(Beginning of MATERIAL FOR THIS EXERCISE)

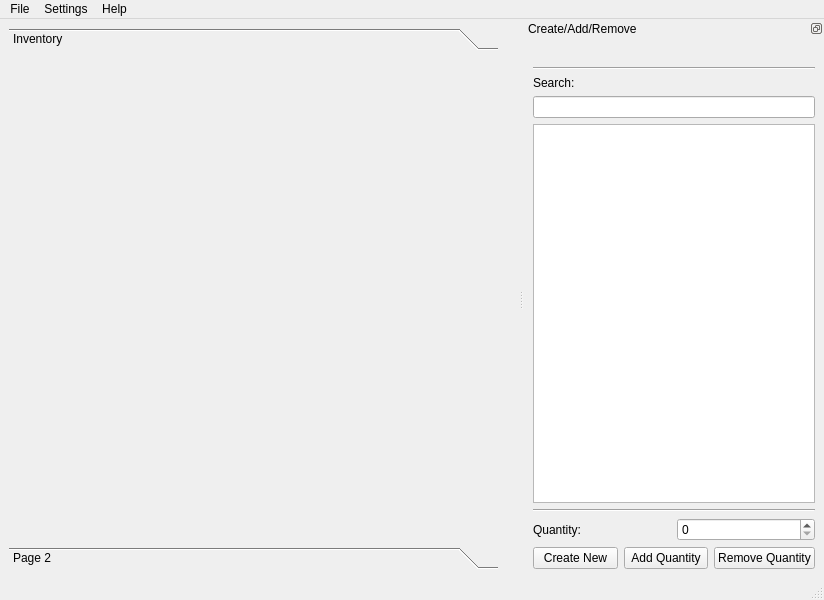
Above: ui/main_menu.ui from TheCodingJsoftware/Invigo before the change. Below: the same form after it.
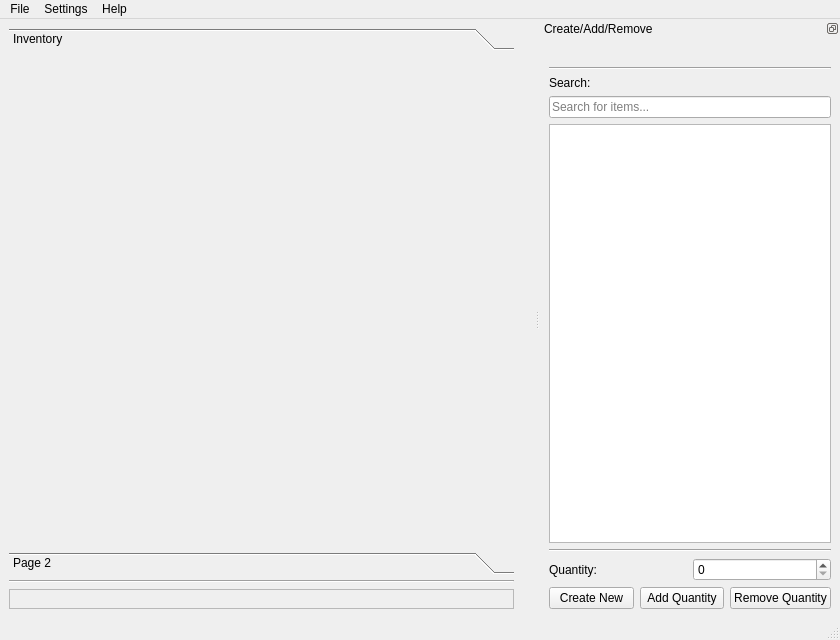
That is the form after the change.

Patch:
```diff
--- a/ui/main_menu.ui
+++ b/ui/main_menu.ui
@@ -6,8 +6,8 @@
    <rect>
     <x>0</x>
     <y>0</y>
-    <width>824</width>
-    <height>600</height>
+    <width>840</width>
+    <height>640</height>
    </rect>
   </property>
   <property name="windowTitle">
@@ -34,8 +34,8 @@
         <rect>
          <x>0</x>
          <y>0</y>
-         <width>491</width>
-         <height>487</height>
+         <width>507</width>
+         <height>492</height>
         </rect>
        </property>
        <attribute name="label">
@@ -70,6 +70,38 @@
       </widget>
      </widget>
     </item>
+    <item>
+     <widget class="Line" name="line_3">
+      <property name="orientation">
+       <enum>Qt::Horizontal</enum>
+      </property>
+     </widget>
+    </item>
+    <item>
+     <widget class="QLabel" name="lblStatus">
+      <property name="minimumSize">
+       <size>
+        <width>0</width>
+        <height>20</height>
+       </size>
+      </property>
+      <property name="frameShape">
+       <enum>QFrame::StyledPanel</enum>
+      </property>
+      <property name="frameShadow">
+       <enum>QFrame::Raised</enum>
+      </property>
+      <property name="text">
+       <string/>
+      </property>
+      <property name="textFormat">
+       <enum>Qt::RichText</enum>
+      </property>
+      <property name="alignment">
+       <set>Qt::AlignCenter</set>
+      </property>
+     </widget>
+    </item>
    </layout>
   </widget>
   <widget class="QMenuBar" name="menubar">
@@ -77,7 +109,7 @@
     <rect>
      <x>0</x>
      <y>0</y>
-     <width>824</width>
+     <width>840</width>
      <height>21</height>
     </rect>
    </property>
@@ -184,6 +216,18 @@
          <property name="statusTip">
           <string>Search items in this category</string>
          </property>
+         <property name="inputMask">
+          <string/>
+         </property>
+         <property name="dragEnabled">
+          <bool>false</bool>
+         </property>
+         <property name="placeholderText">
+          <string>Search for items...</string>
+         </property>
+         <property name="clearButtonEnabled">
+          <bool>true</bool>
+         </property>
         </widget>
        </item>
        <item>
```
Left out of the diff: 20 changed lines with no effect on the pictures.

(End of MATERIAL FOR THIS EXERCISE)

**WHAT THIS TASK INVOLVES:** Every record above must be given again exactly; drop the pictures.

**EXERCISE ANSWER:**
Above: ui/main_menu.ui from TheCodingJsoftware/Invigo before the change. Below: the same form after it.
That is the form after the change.

Patch:
```diff
--- a/ui/main_menu.ui
+++ b/ui/main_menu.ui
@@ -6,8 +6,8 @@
    <rect>
     <x>0</x>
     <y>0</y>
-    <width>824</width>
-    <height>600</height>
+    <width>840</width>
+    <height>640</height>
    </rect>
   </property>
   <property name="windowTitle">
@@ -34,8 +34,8 @@
         <rect>
          <x>0</x>
          <y>0</y>
-         <width>491</width>
-         <height>487</height>
+         <width>507</width>
+         <height>492</height>
         </rect>
        </property>
        <attribute name="label">
@@ -70,6 +70,38 @@
       </widget>
      </widget>
     </item>
+    <item>
+     <widget class="Line" name="line_3">
+      <property name="orientation">
+       <enum>Qt::Horizontal</enum>
+      </property>
+     </widget>
+    </item>
+    <item>
+     <widget class="QLabel" name="lblStatus">
+      <property name="minimumSize">
+       <size>
+        <width>0</width>
+        <height>20</height>
+       </size>
+      </property>
+      <property name="frameShape">
+       <enum>QFrame::StyledPanel</enum>
+      </property>
+      <property name="frameShadow">
+       <enum>QFrame::Raised</enum>
+      </property>
+      <property name="text">
+       <string/>
+      </property>
+      <property name="textFormat">
+       <enum>Qt::RichText</enum>
+      </property>
+      <property name="alignment">
+       <set>Qt::AlignCenter</set>
+      </property>
+     </widget>
+    </item>
    </layout>
   </widget>
   <widget class="QMenuBar" name="menubar">
@@ -77,7 +109,7 @@
     <rect>
      <x>0</x>
      <y>0</y>
-     <width>824</width>
+     <width>840</width>
      <height>21</height>
     </rect>
    </property>
@@ -184,6 +216,18 @@
          <property name="statusTip">
           <string>Search items in this category</string>
          </property>
+         <property name="inputMask">
+          <string/>
+         </property>
+         <property name="dragEnabled">
+          <bool>false</bool>
+         </property>
+         <property name="placeholderText">
+          <string>Search for items...</string>
+         </property>
+         <property name="clearButtonEnabled">
+          <bool>true</bool>
+         </property>
         </widget>
        </item>
        <item>
```
Left out of the diff: 20 changed lines with no effect on the pictures.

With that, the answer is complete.